───── Information supplied ─────

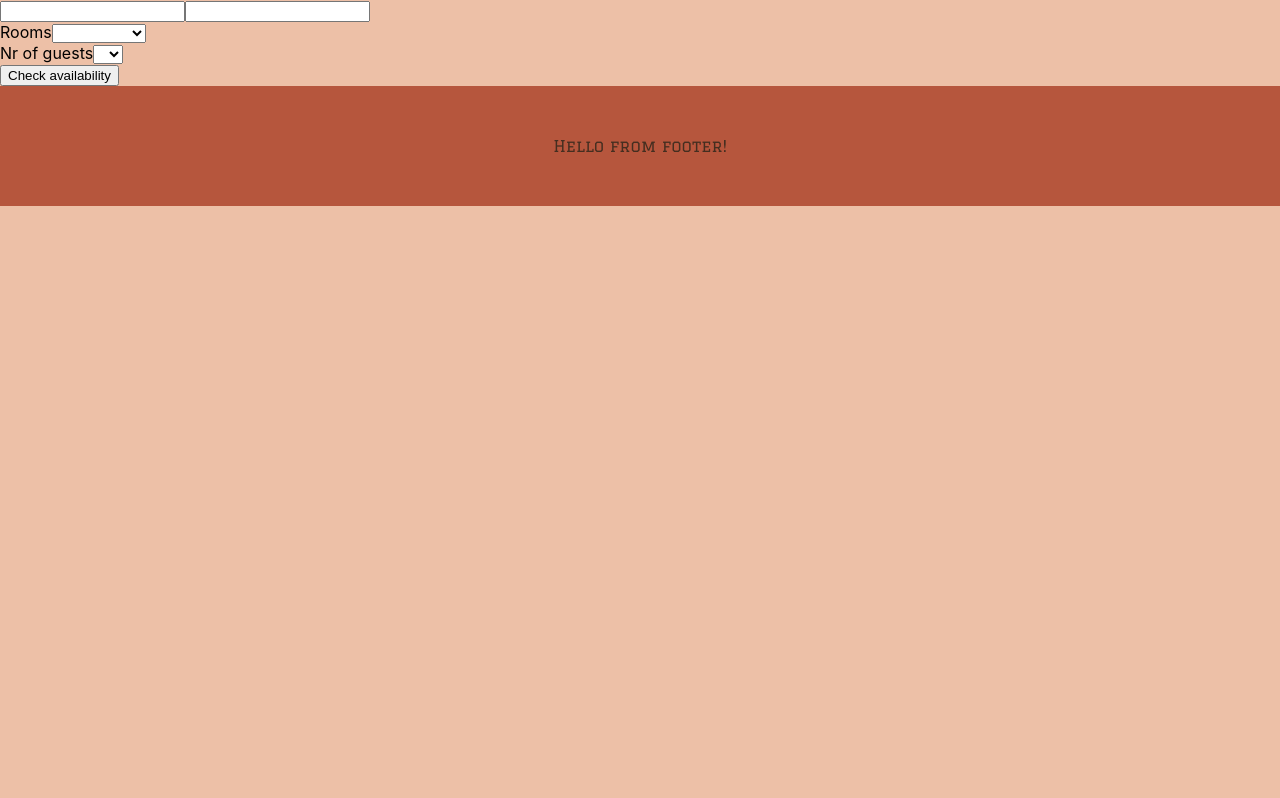
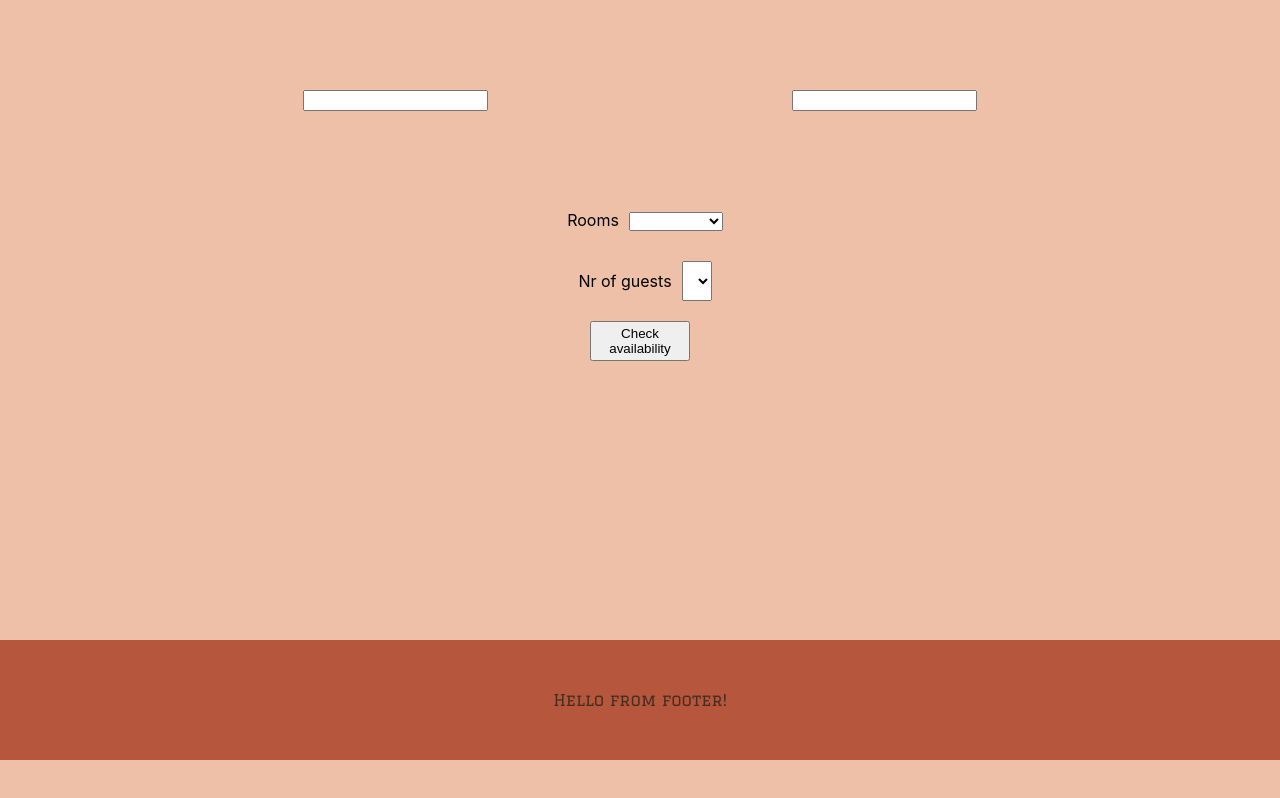
Before and after one commit to idasylven/final-project-portugal-bnb, a React (Create React App) app in the folder frontend/: page /accomodation in a window 1280 px wide. Built offline with nearby package versions, Linux system fonts and the light colour scheme; what react-google-maps would draw is missing.

Commit message:
Continued styling of Home, started styling of Book

```diff
--- a/frontend/src/components/DropdownPax.js
+++ b/frontend/src/components/DropdownPax.js
@@ -1,9 +1,11 @@
 import React from 'react'
+
+
 
 const DropdownPax = ({ pax, setPax }) => {
 
   return (
-    <div>
+    <div className="dd-room">
 
       <label>Nr of guests</label>
       <select
--- a/frontend/src/components/Navbar.css
+++ b/frontend/src/components/Navbar.css
@@ -1,5 +1,6 @@
 .nav-container {
   box-sizing: border-box;
+  display: none;
 }
 
 .nav-box {
@@ -8,7 +9,8 @@
   flex-direction: column;
   text-align: end;
   margin: 0;
-  padding: 70px 0px 30px 60px;
+  padding: 55px 0 40px 100px;
+  width: 50%;
 }
 
 a {
@@ -20,7 +22,12 @@ a {
 }
 
 .nav-links {
-  padding-bottom: 35px;
+  padding-bottom: 60px;
+}
+
+.loggo-desktop-container {
+  width: 50%;
+  padding: 40px 10px 0 0;
 }
 
 .loggo-desktop {
@@ -33,7 +40,7 @@ a {
   display: none;
   justify-content: center;
   align-items: center;
-  margin: 16px 7px 0 0;
+  margin: 16px 70px 0 0;
 }
 
 .loggo-text-desktop {
@@ -43,6 +50,10 @@ a {
 }
 
 @media (min-width: 768px) {
+  .nav-container {
+    display: flex;
+  }
+
   .nav-box {
     display: flex;
   }
@@ -51,3 +62,31 @@ a {
     display: flex;
   }
 }
+
+@media (min-width: 1024px) {
+  .loggo-desktop-container {
+    display: none;
+  }
+
+  .loggo-desktop {
+    display: none;
+  }
+
+  .nav-box {
+    display: flex;
+    flex-direction: row-reverse;
+    justify-content: center;
+    width: 100%;
+    padding: 50px 0 0 0;
+  }
+
+  a {
+    padding: 20px;
+  }
+}
+
+@media (min-width: 1200px) {
+  a {
+    font-size: 40px;
+  }
+}
--- a/frontend/src/components/Navbar.js
+++ b/frontend/src/components/Navbar.js
@@ -7,6 +7,11 @@ const Navbar = () => {
   return (
     <>
     <nav className="nav-container">
+      <div className="loggo-desktop-container">
+        <div className="loggo-desktop">
+          <h1 className="loggo-text-desktop">CASA DE SHWEE</h1>
+        </div>
+      </div>
       <ul className="nav-box">
         <li className="nav-links"><Link to="/">HOME</Link></li>
         <li className="nav-links"><Link to="/accomodation">BOOK</Link></li>
@@ -14,9 +19,6 @@ const Navbar = () => {
         <li className="nav-links"><Link to="/about">ABOUT US</Link></li>
       </ul>
     </nav>
-    <div className="loggo-desktop">
-      <h1 className="loggo-text-desktop">CASA DE SHWEE</h1>
-    </div>
     </>
   )
 }
--- /dev/null
+++ b/frontend/src/pages/Accomodation.css
@@ -0,0 +1,39 @@
+.acc-container {
+  display: flex;
+  flex-direction: column;
+  height: 80vh;
+  width: 100vw;
+}
+
+.datepicker {
+  display: flex;
+  justify-content: space-evenly;
+  align-items: center;
+  height: 200px;
+}
+
+.dd-room {
+  display: flex;
+  justify-content: space-evenly;
+  padding: 10px;
+}
+
+.dd-pax {
+  display: flex;
+  justify-content: space-evenly;
+  padding: 10px;
+}
+
+label {
+  padding: 10px;
+}
+
+.btn-acc {
+  display: flex;
+  justify-content: center;
+}
+
+button {
+  height: 40px;
+  width: 100px;
+}
--- a/frontend/src/pages/Accomodation.js
+++ b/frontend/src/pages/Accomodation.js
@@ -9,6 +9,8 @@ import DropdownRoom from '../components/DropdownRoom'
 import DropdownPax from '../components/DropdownPax'
 import Button from '../components/Button'
 import Footer from '../components/Footer'
+
+import './Accomodation.css'
 
 const Accomodation = () => {
   const [roomType, setRoomType] = useState('')
@@ -37,18 +39,28 @@ const Accomodation = () => {
   }
 
   return (
-    <div>
+    <>
+      <div className="acc-container">
+        <div className="datepicker">
         <Datepicker
           startDate={startDate}
           setStartDate={setStartDate}
           endDate={endDate}
           setEndDate={setEndDate}
         />
-      <DropdownRoom roomType={roomType} setRoomType={setRoomType}/>
-      <DropdownPax pax={pax} setPax={setPax}/>
+        </div>
+        <div className="dd-room">
+          <DropdownRoom  roomType={roomType} setRoomType={setRoomType}/>
+        </div>
+        <div className="dd-pax">
+          <DropdownPax  pax={pax} setPax={setPax}/>
+        </div>
+        <div className="btn-acc">
           <Button handleClick={onAccomodationConfirm} label="Check availability"/>
+        </div>
+      </div>
       <Footer />
-    </div>
+    </>
   )
 }
 
```
Lines whose indentation alone changed are shown as unchanged.
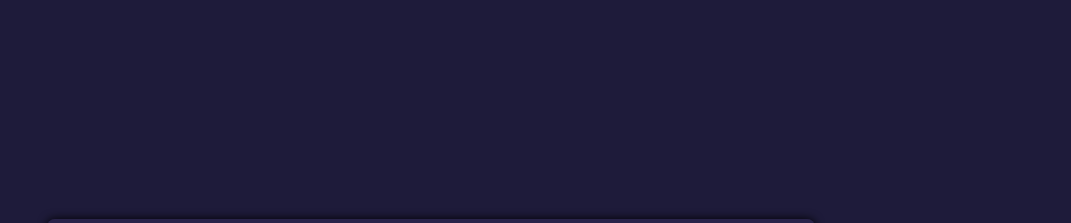
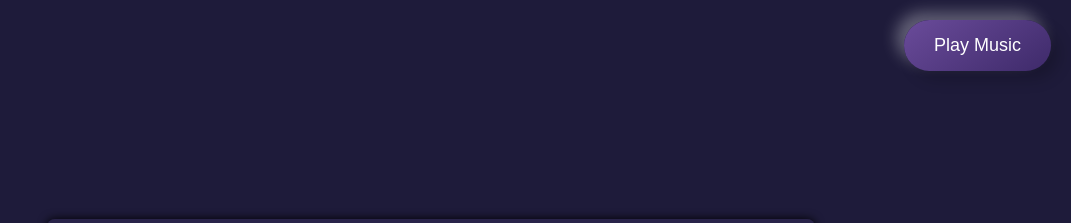
Before and after one commit to ida64pro/skew, a plain HTML site: page index.html in a window 1280 px wide. Shown: the top 223 px of the page, without its empty margins (209-1280 px from the left). Drawn offline with Linux system fonts and the light colour scheme.

Commit message:
Update index.html

```diff
--- a/index.html
+++ b/index.html
@@ -13,7 +13,9 @@
     <audio id="background-musicc" preload="auto" loop>
         Your browser does not support the audio element.
     </audio>
-
+    <button id="play-button" class="play-button">
+        Play Music
+    </button>
     <script>
         // Установите путь к вашему аудиофайлу
         const audios = [
```
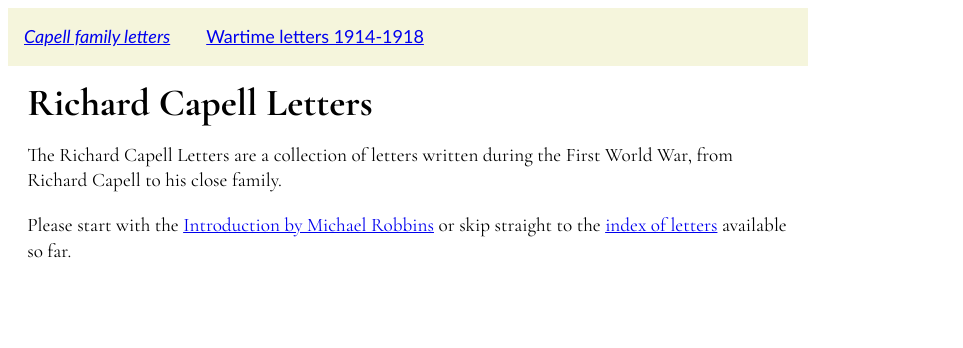
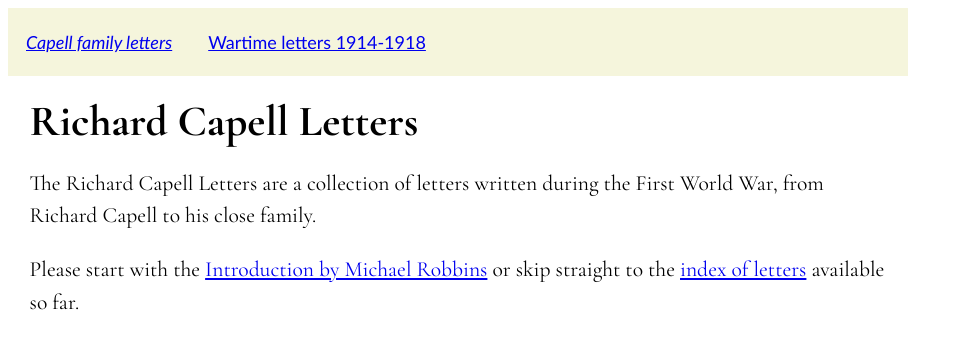
Before and after one commit to galund/capell-web, an Eleventy site: page index.html in a window 1280 px wide. Shown: the whole page, without its empty margins (0-963 px from the left). Built offline with nearby package versions, Linux system fonts and the light colour scheme; Eleventy itself is replaced by a stand-in of ours; files that its build step writes are made by us from their sources.

Commit message:
Make it bigger

```diff
--- a/style.css
+++ b/style.css
@@ -2,11 +2,10 @@ body {
     font-family: "Cormorant Garamond", serif;
     font-optical-sizing: auto;
     max-width: 50em;
-    line-height: 1.6em;
-
+    line-height: 1.8em;
+    font-size: large;
 }
 .nav-item {
-    font-size: large;
     float: left;
     margin-right: 2em;
 }
```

─────

### [Instructions to follow]
Copy the records above exactly. The pictures are not part of the copy.

### [Solution]
Before and after one commit to idasylven/final-project-portugal-bnb, a React (Create React App) app in the folder frontend/: page /accomodation in a window 1280 px wide. Built offline with nearby package versions, Linux system fonts and the light colour scheme; what react-google-maps would draw is missing.

Commit message:
Continued styling of Home, started styling of Book

```diff
--- a/frontend/src/components/DropdownPax.js
+++ b/frontend/src/components/DropdownPax.js
@@ -1,9 +1,11 @@
 import React from 'react'
+
+
 
 const DropdownPax = ({ pax, setPax }) => {
 
   return (
-    <div>
+    <div className="dd-room">
 
       <label>Nr of guests</label>
       <select
--- a/frontend/src/components/Navbar.css
+++ b/frontend/src/components/Navbar.css
@@ -1,5 +1,6 @@
 .nav-container {
   box-sizing: border-box;
+  display: none;
 }
 
 .nav-box {
@@ -8,7 +9,8 @@
   flex-direction: column;
   text-align: end;
   margin: 0;
-  padding: 70px 0px 30px 60px;
+  padding: 55px 0 40px 100px;
+  width: 50%;
 }
 
 a {
@@ -20,7 +22,12 @@ a {
 }
 
 .nav-links {
-  padding-bottom: 35px;
+  padding-bottom: 60px;
+}
+
+.loggo-desktop-container {
+  width: 50%;
+  padding: 40px 10px 0 0;
 }
 
 .loggo-desktop {
@@ -33,7 +40,7 @@ a {
   display: none;
   justify-content: center;
   align-items: center;
-  margin: 16px 7px 0 0;
+  margin: 16px 70px 0 0;
 }
 
 .loggo-text-desktop {
@@ -43,6 +50,10 @@ a {
 }
 
 @media (min-width: 768px) {
+  .nav-container {
+    display: flex;
+  }
+
   .nav-box {
     display: flex;
   }
@@ -51,3 +62,31 @@ a {
     display: flex;
   }
 }
+
+@media (min-width: 1024px) {
+  .loggo-desktop-container {
+    display: none;
+  }
+
+  .loggo-desktop {
+    display: none;
+  }
+
+  .nav-box {
+    display: flex;
+    flex-direction: row-reverse;
+    justify-content: center;
+    width: 100%;
+    padding: 50px 0 0 0;
+  }
+
+  a {
+    padding: 20px;
+  }
+}
+
+@media (min-width: 1200px) {
+  a {
+    font-size: 40px;
+  }
+}
--- a/frontend/src/components/Navbar.js
+++ b/frontend/src/components/Navbar.js
@@ -7,6 +7,11 @@ const Navbar = () => {
   return (
     <>
     <nav className="nav-container">
+      <div className="loggo-desktop-container">
+        <div className="loggo-desktop">
+          <h1 className="loggo-text-desktop">CASA DE SHWEE</h1>
+        </div>
+      </div>
       <ul className="nav-box">
         <li className="nav-links"><Link to="/">HOME</Link></li>
         <li className="nav-links"><Link to="/accomodation">BOOK</Link></li>
@@ -14,9 +19,6 @@ const Navbar = () => {
         <li className="nav-links"><Link to="/about">ABOUT US</Link></li>
       </ul>
     </nav>
-    <div className="loggo-desktop">
-      <h1 className="loggo-text-desktop">CASA DE SHWEE</h1>
-    </div>
     </>
   )
 }
--- /dev/null
+++ b/frontend/src/pages/Accomodation.css
@@ -0,0 +1,39 @@
+.acc-container {
+  display: flex;
+  flex-direction: column;
+  height: 80vh;
+  width: 100vw;
+}
+
+.datepicker {
+  display: flex;
+  justify-content: space-evenly;
+  align-items: center;
+  height: 200px;
+}
+
+.dd-room {
+  display: flex;
+  justify-content: space-evenly;
+  padding: 10px;
+}
+
+.dd-pax {
+  display: flex;
+  justify-content: space-evenly;
+  padding: 10px;
+}
+
+label {
+  padding: 10px;
+}
+
+.btn-acc {
+  display: flex;
+  justify-content: center;
+}
+
+button {
+  height: 40px;
+  width: 100px;
+}
--- a/frontend/src/pages/Accomodation.js
+++ b/frontend/src/pages/Accomodation.js
@@ -9,6 +9,8 @@ import DropdownRoom from '../components/DropdownRoom'
 import DropdownPax from '../components/DropdownPax'
 import Button from '../components/Button'
 import Footer from '../components/Footer'
+
+import './Accomodation.css'
 
 const Accomodation = () => {
   const [roomType, setRoomType] = useState('')
@@ -37,18 +39,28 @@ const Accomodation = () => {
   }
 
   return (
-    <div>
+    <>
+      <div className="acc-container">
+        <div className="datepicker">
         <Datepicker
           startDate={startDate}
           setStartDate={setStartDate}
           endDate={endDate}
           setEndDate={setEndDate}
         />
-      <DropdownRoom roomType={roomType} setRoomType={setRoomType}/>
-      <DropdownPax pax={pax} setPax={setPax}/>
+        </div>
+        <div className="dd-room">
+          <DropdownRoom  roomType={roomType} setRoomType={setRoomType}/>
+        </div>
+        <div className="dd-pax">
+          <DropdownPax  pax={pax} setPax={setPax}/>
+        </div>
+        <div className="btn-acc">
           <Button handleClick={onAccomodationConfirm} label="Check availability"/>
+        </div>
+      </div>
       <Footer />
-    </div>
+    </>
   )
 }
 
```
Lines whose indentation alone changed are shown as unchanged.
Before and after one commit to ida64pro/skew, a plain HTML site: page index.html in a window 1280 px wide. Shown: the top 223 px of the page, without its empty margins (209-1280 px from the left). Drawn offline with Linux system fonts and the light colour scheme.

Commit message:
Update index.html

```diff
--- a/index.html
+++ b/index.html
@@ -13,7 +13,9 @@
     <audio id="background-musicc" preload="auto" loop>
         Your browser does not support the audio element.
     </audio>
-
+    <button id="play-button" class="play-button">
+        Play Music
+    </button>
     <script>
         // Установите путь к вашему аудиофайлу
         const audios = [
```
Before and after one commit to galund/capell-web, an Eleventy site: page index.html in a window 1280 px wide. Shown: the whole page, without its empty margins (0-963 px from the left). Built offline with nearby package versions, Linux system fonts and the light colour scheme; Eleventy itself is replaced by a stand-in of ours; files that its build step writes are made by us from their sources.

Commit message:
Make it bigger

```diff
--- a/style.css
+++ b/style.css
@@ -2,11 +2,10 @@ body {
     font-family: "Cormorant Garamond", serif;
     font-optical-sizing: auto;
     max-width: 50em;
-    line-height: 1.6em;
-
+    line-height: 1.8em;
+    font-size: large;
 }
 .nav-item {
-    font-size: large;
     float: left;
     margin-right: 2em;
 }
```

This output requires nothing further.